Assignment - Spot each line in the data below containing "legacy" and copy it.

Entries taken from a collection
--------
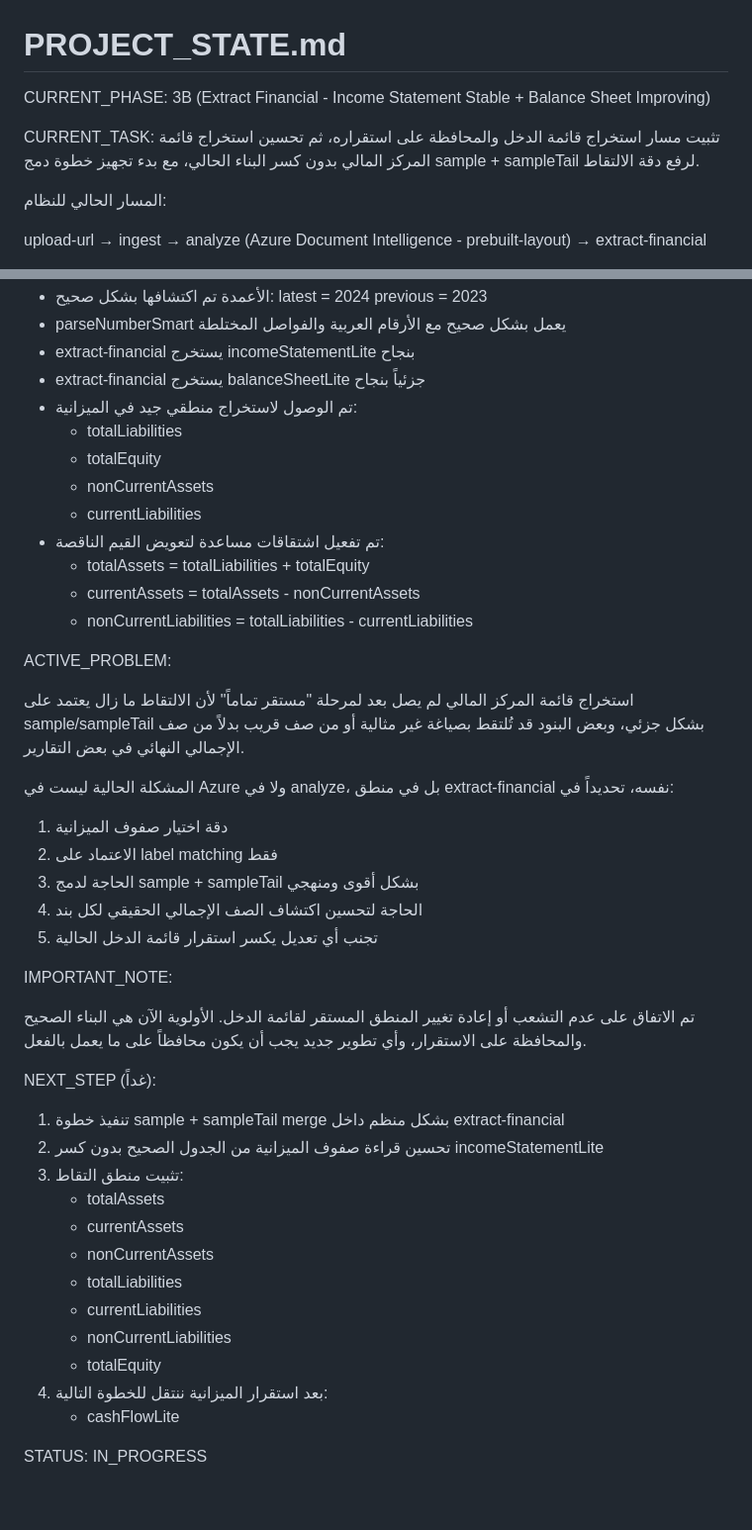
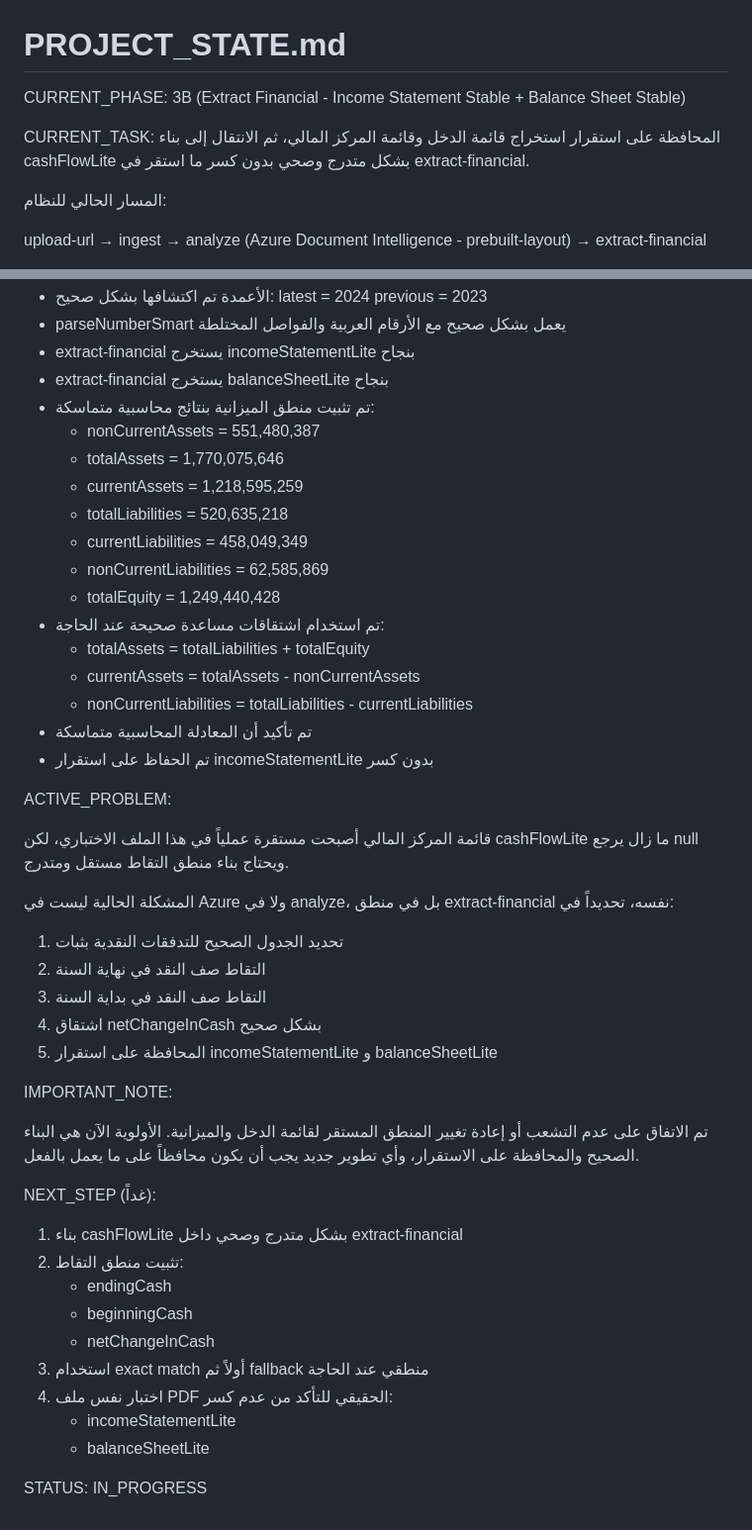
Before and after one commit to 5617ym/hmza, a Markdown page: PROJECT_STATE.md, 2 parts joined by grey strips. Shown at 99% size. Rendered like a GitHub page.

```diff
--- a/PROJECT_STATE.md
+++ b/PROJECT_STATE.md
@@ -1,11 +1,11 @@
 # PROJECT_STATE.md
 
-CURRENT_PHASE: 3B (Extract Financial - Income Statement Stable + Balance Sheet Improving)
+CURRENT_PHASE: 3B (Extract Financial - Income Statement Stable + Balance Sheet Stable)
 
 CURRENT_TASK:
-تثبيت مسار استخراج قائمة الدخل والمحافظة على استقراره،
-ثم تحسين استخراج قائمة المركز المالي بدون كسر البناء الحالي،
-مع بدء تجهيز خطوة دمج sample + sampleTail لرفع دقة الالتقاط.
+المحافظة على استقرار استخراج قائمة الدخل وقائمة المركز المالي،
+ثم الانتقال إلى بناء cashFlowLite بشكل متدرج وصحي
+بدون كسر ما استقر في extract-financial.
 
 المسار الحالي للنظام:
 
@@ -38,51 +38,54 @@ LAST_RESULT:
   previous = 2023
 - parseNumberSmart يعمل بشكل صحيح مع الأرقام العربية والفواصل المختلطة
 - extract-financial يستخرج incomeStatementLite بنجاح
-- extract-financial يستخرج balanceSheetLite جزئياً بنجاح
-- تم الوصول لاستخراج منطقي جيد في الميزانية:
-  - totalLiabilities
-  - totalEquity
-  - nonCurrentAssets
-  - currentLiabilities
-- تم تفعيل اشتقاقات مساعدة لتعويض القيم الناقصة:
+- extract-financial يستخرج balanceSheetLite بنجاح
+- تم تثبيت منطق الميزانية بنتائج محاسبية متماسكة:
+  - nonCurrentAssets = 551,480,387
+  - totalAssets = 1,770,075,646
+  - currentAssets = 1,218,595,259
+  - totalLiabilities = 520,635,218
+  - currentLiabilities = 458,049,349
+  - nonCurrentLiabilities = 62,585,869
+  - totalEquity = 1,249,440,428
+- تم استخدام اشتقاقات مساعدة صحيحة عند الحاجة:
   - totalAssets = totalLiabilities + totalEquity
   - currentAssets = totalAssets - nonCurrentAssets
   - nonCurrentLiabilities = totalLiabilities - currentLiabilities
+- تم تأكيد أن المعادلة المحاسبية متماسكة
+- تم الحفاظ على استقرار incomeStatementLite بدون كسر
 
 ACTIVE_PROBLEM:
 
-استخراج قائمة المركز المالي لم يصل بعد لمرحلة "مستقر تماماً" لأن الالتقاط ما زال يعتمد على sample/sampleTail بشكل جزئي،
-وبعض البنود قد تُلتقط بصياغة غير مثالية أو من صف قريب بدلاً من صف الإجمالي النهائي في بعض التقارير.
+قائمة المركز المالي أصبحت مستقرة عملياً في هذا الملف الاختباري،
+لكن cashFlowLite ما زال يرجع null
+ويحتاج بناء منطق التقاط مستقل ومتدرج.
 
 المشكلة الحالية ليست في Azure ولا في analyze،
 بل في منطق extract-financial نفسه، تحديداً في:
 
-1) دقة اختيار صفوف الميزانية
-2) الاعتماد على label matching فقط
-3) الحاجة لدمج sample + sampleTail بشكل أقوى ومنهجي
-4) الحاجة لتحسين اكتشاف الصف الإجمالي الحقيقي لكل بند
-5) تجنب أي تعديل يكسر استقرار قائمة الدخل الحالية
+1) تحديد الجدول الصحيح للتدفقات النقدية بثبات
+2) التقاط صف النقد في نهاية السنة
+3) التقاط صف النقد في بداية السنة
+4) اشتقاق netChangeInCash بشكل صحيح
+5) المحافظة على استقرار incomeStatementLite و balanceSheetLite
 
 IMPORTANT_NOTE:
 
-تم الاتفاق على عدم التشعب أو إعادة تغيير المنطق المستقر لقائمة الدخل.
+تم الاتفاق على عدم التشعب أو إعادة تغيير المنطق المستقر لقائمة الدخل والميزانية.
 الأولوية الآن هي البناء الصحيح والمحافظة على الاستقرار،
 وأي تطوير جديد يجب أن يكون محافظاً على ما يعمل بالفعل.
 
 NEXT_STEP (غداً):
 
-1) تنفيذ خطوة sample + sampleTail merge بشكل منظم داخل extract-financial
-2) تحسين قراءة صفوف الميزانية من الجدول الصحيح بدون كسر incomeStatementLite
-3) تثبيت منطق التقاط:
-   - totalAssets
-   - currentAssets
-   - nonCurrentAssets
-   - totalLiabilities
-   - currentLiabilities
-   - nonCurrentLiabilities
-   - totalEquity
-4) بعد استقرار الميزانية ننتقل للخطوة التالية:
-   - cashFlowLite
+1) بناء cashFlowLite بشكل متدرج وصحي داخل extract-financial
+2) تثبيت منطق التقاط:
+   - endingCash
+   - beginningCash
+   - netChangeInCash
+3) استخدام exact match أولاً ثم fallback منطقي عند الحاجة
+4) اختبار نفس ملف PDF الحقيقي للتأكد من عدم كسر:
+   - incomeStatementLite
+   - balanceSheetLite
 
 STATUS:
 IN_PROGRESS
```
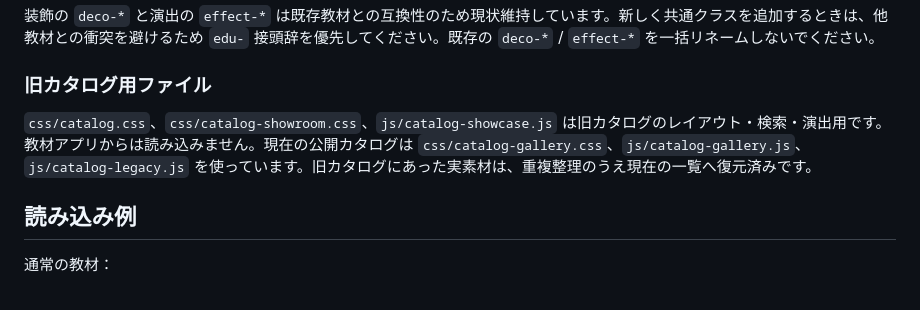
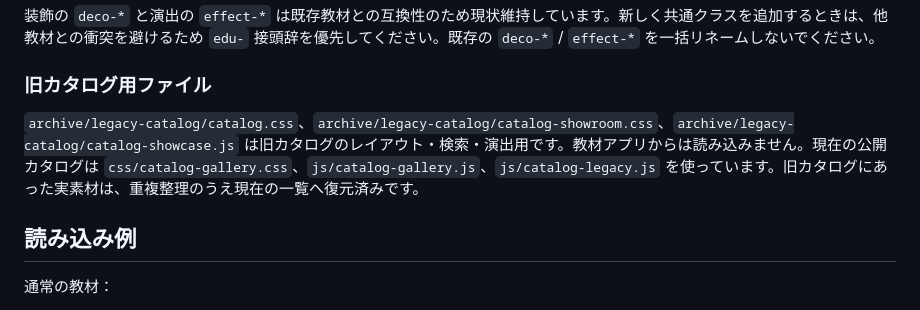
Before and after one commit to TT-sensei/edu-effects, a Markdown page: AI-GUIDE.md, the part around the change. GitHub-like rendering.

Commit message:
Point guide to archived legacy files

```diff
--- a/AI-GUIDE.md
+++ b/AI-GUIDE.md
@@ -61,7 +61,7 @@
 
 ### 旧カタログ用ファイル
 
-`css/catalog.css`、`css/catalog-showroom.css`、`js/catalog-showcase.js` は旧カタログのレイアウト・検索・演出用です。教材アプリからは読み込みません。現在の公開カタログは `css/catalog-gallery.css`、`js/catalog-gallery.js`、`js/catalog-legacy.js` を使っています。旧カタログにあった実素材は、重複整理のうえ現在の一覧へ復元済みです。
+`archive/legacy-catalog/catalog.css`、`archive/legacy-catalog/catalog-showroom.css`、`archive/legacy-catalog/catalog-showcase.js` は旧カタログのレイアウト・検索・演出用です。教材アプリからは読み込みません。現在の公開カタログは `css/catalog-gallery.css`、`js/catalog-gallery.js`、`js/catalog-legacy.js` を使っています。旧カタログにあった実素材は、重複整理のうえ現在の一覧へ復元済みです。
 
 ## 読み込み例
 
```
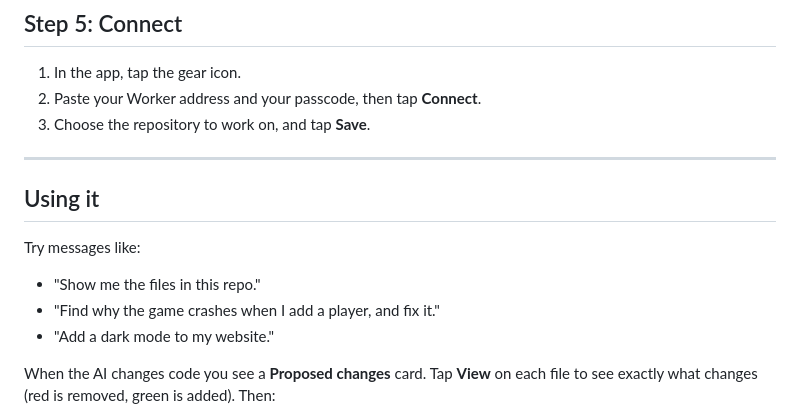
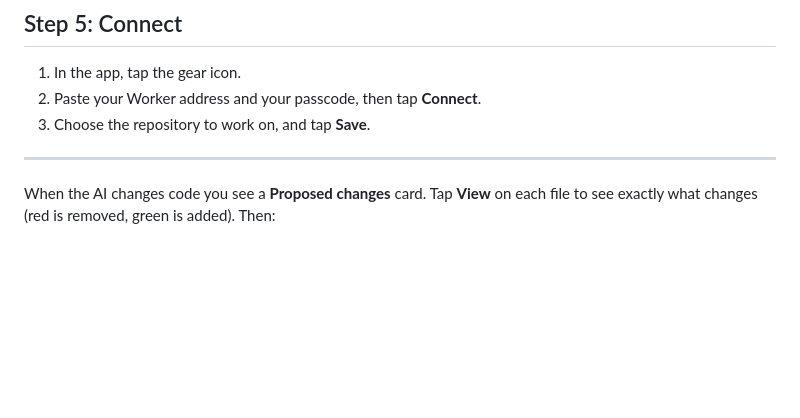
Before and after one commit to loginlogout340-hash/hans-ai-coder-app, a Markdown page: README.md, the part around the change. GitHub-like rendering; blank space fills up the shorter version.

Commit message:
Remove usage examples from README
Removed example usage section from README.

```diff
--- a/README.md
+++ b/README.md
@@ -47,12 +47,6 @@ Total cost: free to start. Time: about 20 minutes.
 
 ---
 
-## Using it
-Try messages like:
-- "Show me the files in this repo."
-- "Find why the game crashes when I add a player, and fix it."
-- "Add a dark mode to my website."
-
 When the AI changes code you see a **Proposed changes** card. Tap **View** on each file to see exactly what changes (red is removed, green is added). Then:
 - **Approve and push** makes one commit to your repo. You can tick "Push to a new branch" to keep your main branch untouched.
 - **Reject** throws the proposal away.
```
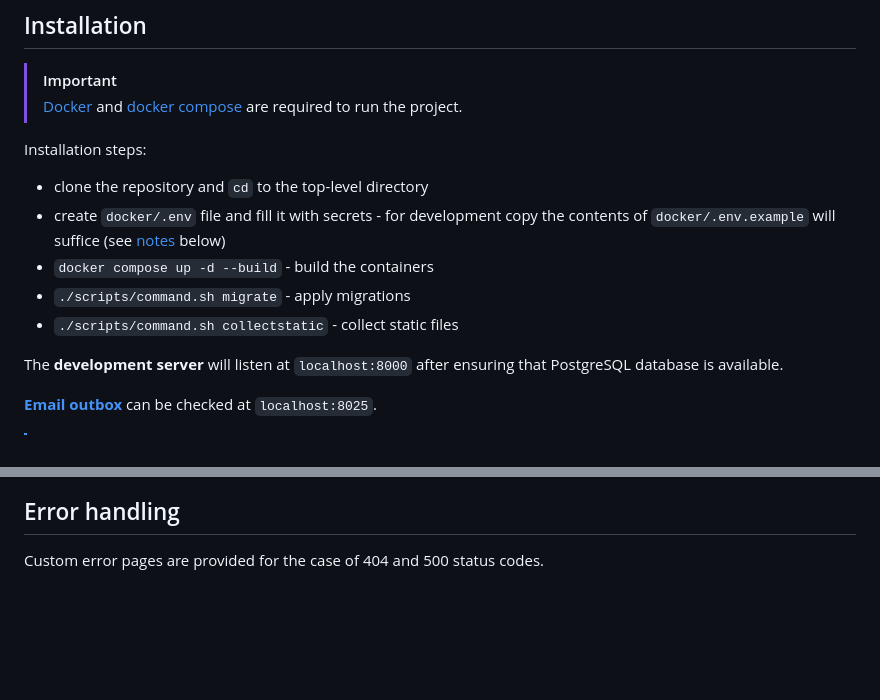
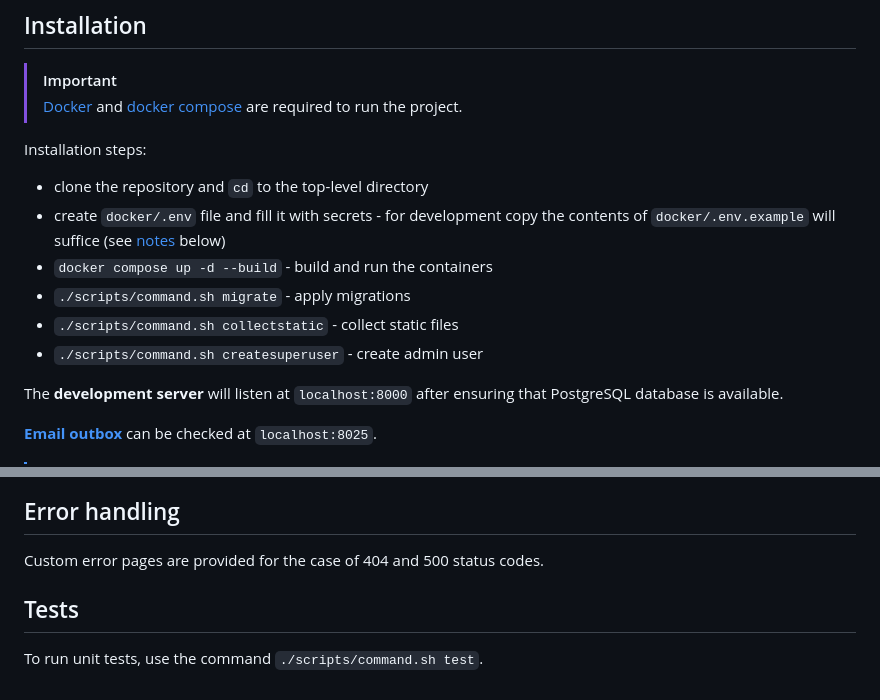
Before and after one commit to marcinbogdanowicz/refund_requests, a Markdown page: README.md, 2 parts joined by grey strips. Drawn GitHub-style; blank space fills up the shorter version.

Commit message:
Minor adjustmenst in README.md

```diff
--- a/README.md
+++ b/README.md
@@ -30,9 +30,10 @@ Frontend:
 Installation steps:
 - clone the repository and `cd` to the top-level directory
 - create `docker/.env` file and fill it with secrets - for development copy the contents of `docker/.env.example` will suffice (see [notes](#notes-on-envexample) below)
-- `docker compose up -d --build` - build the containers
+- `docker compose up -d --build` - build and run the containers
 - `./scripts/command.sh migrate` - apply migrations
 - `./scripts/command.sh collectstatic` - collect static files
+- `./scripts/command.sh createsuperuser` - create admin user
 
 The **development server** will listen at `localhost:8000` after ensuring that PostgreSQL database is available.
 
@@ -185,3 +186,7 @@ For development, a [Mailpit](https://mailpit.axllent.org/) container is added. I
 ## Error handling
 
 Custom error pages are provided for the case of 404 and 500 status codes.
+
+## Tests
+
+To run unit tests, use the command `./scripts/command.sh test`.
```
--------
Result -
Point guide to archived legacy files
-`css/catalog.css`、`css/catalog-showroom.css`、`js/catalog-showcase.js` は旧カタログのレイアウト・検索・演出用です。教材アプリからは読み込みません。現在の公開カタログは `css/catalog-gallery.css`、`js/catalog-gallery.js`、`js/catalog-legacy.js` を使っています。旧カタログにあった実素材は、重複整理のうえ現在の一覧へ復元済みです。
+`archive/legacy-catalog/catalog.css`、`archive/legacy-catalog/catalog-showroom.css`、`archive/legacy-catalog/catalog-showcase.js` は旧カタログのレイアウト・検索・演出用です。教材アプリからは読み込みません。現在の公開カタログは `css/catalog-gallery.css`、`js/catalog-gallery.js`、`js/catalog-legacy.js` を使っています。旧カタログにあった実素材は、重複整理のうえ現在の一覧へ復元済みです。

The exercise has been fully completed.